Despite all this pressure and overwhelm, she has remained sober and keeps fighting. She is a huge inspiration to the other group members in her aftercare group, as most other people do admit that their problems are insignificant in comparison to hers.
It is not easy
Her story, like many others, is an eye-opener as just how difficult recovery can be for women, more than for men. Besides the normal cravings, thoughts of relapsing and necessary routine and habit changes, they have a whole load of other issues to contend with.
I acknowledge all women in recovery and say well done for your tenacity and resilience.
Call To Action

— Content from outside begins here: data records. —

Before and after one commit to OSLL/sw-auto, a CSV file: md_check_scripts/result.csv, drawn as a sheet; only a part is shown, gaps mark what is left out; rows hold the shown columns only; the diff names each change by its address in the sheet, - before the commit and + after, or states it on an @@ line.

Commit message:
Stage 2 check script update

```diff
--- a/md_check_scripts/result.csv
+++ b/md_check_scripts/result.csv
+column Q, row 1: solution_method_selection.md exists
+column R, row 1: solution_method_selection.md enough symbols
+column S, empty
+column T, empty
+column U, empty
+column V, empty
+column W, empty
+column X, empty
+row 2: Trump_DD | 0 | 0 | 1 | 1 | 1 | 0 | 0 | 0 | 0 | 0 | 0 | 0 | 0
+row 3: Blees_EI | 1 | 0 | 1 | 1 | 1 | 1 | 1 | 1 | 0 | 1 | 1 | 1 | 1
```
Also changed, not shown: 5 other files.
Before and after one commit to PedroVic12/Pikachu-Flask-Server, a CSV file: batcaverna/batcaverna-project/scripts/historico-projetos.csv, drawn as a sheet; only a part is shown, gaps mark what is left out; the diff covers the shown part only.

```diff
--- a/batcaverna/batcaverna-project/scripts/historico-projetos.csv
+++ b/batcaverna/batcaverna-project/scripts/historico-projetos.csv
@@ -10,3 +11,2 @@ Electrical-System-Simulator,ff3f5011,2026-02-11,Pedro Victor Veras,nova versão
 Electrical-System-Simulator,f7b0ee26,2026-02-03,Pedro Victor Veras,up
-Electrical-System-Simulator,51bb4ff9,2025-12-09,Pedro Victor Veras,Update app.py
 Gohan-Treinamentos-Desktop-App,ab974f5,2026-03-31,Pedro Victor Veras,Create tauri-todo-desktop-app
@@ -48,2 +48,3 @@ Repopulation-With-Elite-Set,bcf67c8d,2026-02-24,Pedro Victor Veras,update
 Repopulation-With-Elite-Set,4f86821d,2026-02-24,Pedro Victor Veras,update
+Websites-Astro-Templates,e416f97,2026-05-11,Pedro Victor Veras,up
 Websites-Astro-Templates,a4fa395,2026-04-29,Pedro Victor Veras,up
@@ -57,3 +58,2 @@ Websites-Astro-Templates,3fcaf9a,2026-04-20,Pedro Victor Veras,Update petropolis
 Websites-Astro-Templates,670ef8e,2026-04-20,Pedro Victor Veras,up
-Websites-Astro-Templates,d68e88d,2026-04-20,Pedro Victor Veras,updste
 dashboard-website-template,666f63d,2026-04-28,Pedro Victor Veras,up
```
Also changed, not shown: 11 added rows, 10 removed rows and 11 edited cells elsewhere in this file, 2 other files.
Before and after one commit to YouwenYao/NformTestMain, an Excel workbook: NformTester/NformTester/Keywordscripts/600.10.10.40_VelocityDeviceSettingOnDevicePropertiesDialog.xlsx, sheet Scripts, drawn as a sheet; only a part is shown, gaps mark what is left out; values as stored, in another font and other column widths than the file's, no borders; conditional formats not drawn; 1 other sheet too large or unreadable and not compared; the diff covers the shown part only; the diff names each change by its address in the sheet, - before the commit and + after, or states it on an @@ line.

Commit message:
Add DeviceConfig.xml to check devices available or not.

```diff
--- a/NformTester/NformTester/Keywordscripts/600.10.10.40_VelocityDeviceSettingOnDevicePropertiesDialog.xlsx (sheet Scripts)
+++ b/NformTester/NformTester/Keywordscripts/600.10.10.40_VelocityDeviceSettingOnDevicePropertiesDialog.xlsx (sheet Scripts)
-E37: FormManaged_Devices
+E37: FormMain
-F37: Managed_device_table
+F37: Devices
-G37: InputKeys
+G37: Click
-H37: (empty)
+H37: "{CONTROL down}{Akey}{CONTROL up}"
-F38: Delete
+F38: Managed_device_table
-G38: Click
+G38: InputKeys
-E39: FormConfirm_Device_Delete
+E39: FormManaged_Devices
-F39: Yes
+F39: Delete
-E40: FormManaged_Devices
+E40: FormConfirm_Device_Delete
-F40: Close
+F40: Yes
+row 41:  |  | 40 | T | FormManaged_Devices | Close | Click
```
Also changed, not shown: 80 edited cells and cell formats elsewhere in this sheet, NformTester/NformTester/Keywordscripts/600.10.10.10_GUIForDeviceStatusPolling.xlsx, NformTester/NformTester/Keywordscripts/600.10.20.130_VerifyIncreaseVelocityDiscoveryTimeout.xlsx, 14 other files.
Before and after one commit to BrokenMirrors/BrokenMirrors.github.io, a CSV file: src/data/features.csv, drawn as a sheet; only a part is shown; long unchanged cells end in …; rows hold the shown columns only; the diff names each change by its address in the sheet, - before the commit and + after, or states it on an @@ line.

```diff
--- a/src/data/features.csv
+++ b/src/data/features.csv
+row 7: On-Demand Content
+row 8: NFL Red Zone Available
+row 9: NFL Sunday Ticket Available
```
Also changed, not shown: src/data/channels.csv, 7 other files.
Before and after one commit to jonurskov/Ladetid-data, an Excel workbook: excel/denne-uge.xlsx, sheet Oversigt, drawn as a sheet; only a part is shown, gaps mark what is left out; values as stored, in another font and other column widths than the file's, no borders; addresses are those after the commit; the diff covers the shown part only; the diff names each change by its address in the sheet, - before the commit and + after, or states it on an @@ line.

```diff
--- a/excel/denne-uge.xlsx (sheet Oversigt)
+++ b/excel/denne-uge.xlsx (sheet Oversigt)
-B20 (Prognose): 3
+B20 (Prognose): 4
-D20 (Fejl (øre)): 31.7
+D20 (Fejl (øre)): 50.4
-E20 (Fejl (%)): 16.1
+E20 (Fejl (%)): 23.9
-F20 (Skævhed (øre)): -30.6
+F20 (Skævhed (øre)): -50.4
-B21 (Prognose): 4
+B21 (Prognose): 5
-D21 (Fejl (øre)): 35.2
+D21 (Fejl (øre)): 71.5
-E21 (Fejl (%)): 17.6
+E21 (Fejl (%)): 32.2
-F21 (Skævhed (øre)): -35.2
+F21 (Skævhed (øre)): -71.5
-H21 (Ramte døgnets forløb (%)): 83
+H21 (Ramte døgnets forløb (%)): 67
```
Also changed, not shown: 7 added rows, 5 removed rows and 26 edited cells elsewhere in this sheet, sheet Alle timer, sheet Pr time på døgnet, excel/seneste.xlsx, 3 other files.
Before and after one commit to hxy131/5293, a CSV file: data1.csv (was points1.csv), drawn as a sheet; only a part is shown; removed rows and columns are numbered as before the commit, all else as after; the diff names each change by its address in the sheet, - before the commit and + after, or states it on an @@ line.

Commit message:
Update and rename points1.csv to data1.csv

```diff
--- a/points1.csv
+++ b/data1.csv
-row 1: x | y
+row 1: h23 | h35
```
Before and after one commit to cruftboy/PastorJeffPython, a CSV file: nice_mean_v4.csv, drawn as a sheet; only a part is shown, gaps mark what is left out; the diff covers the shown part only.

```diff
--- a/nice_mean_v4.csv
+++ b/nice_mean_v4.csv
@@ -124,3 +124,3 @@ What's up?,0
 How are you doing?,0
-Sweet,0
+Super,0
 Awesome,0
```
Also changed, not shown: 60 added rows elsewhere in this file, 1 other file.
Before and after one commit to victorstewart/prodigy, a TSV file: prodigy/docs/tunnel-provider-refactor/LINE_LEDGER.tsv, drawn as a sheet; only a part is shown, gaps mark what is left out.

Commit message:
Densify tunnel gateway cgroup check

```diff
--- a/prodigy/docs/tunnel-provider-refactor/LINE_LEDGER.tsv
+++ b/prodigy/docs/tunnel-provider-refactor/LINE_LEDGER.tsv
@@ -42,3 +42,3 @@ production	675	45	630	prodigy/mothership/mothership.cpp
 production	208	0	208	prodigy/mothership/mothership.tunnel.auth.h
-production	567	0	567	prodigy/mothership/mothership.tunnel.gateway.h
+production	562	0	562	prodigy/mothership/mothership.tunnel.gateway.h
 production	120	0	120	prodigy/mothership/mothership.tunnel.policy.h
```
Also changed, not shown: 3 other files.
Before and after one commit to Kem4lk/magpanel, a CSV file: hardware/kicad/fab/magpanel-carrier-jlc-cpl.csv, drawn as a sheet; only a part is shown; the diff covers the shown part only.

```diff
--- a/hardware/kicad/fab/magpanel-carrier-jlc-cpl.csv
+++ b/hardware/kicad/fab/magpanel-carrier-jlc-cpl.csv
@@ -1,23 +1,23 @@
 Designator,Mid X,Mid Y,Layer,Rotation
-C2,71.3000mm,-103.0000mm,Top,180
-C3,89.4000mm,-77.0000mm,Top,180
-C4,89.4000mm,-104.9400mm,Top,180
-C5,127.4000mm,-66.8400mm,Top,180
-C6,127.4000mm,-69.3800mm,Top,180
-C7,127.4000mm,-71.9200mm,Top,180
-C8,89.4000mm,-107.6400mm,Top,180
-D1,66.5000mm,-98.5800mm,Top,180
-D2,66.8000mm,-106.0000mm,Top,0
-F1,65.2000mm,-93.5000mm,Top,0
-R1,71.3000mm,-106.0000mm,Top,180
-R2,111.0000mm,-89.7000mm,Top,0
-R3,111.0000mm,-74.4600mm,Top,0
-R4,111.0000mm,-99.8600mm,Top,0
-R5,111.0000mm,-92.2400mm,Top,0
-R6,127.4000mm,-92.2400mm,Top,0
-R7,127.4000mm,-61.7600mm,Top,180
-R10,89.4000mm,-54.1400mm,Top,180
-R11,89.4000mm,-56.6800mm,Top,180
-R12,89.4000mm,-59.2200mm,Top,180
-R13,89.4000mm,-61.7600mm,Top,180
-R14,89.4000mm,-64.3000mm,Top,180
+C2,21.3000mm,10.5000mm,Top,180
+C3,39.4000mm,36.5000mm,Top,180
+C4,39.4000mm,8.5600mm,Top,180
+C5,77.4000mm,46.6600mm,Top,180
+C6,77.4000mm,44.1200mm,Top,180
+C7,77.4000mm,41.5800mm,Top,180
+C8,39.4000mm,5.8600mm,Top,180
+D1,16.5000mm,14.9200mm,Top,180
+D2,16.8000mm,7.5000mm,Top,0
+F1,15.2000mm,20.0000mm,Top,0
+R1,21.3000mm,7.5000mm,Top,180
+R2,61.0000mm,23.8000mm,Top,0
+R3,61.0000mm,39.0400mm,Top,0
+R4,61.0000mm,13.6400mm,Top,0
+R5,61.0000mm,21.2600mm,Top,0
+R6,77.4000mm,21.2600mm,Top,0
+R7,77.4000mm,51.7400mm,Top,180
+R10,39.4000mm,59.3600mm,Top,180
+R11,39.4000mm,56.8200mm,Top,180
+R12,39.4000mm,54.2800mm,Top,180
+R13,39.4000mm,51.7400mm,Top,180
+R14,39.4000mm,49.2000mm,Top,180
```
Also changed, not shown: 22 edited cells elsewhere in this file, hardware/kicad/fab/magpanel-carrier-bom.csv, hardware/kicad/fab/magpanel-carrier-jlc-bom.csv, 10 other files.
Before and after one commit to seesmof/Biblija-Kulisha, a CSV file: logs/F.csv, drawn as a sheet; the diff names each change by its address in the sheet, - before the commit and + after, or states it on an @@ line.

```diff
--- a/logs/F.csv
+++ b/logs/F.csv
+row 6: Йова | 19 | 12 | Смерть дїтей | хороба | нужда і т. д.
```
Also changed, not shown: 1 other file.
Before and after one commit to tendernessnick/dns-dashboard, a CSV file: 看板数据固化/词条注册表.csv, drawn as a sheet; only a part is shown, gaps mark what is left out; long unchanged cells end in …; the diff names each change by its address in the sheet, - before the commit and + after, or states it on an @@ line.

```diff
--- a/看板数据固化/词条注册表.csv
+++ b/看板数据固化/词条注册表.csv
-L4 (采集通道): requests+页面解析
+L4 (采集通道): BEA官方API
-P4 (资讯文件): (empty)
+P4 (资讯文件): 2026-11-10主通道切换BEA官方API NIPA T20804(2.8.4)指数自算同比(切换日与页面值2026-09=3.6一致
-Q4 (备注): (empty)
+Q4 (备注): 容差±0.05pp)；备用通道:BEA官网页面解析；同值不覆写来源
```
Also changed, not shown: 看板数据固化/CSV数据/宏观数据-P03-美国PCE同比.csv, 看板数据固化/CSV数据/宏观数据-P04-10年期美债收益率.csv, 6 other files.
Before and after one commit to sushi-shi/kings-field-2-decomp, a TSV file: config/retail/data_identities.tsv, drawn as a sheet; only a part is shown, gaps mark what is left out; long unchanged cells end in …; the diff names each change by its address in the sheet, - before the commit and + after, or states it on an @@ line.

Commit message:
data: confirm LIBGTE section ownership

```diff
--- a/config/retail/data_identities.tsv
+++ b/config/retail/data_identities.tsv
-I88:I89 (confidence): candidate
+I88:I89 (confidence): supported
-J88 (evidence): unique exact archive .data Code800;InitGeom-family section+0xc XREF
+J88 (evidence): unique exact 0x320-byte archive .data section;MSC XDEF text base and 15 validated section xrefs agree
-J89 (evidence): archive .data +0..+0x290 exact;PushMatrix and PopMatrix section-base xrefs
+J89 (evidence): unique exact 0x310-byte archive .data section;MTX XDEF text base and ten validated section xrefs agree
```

Recovery is about growth and everyone does grow at a different pace. My advice to anyone in early recovery is to wait at least 2 years before making any major life-changing decisions that might have emotional ramifications. An example: get a mortgage, get married, change career, emigrate. In light of this everyone has dreams and we all do want to better our lives in one way or another, so it is important in early recovery to start to put those dreams into reality by creating achievable goals which can be reached in time. I found in my early recovery, although I had dreams, I wasn’t aware of creating goals and my life unfolded by default. It turned out well for me but had I had clear goals, I do feel that it would have been even better.
I do try to learn from my mistakes, and that is why they are little miracles in themselves that happen for a reason. I am a growth-seeking being I will continue to seek change in myself. What motivates me is the Pain – Pleasure, which moves me away from my pain points (a lack of finances, time & peace of mind) to my pleasure points (freedom of finances, time & peace of mind).
The way I have found to achieve this freedom and to move away from the “Groundhog Day” of life is through online marketing. I have taken this step into the abyss, I’m not tech savvy at all, and with the support of Six Figure Mentors-SFM, I am working my way through it. The internet is here to stay and is the future for all of us, so don’t get left behind because it is gaining momentum.
Now Affiliate Marketing might not be for everyone, but my suggestion to you is to just watch the 7-day video series by the co-founders, Stuart & Jay, and decide from there. The video series is free, very interesting and will show you, at least, just what opportunities are available online. I’ll leave you to decide.
I wish you a happy day, Take Care.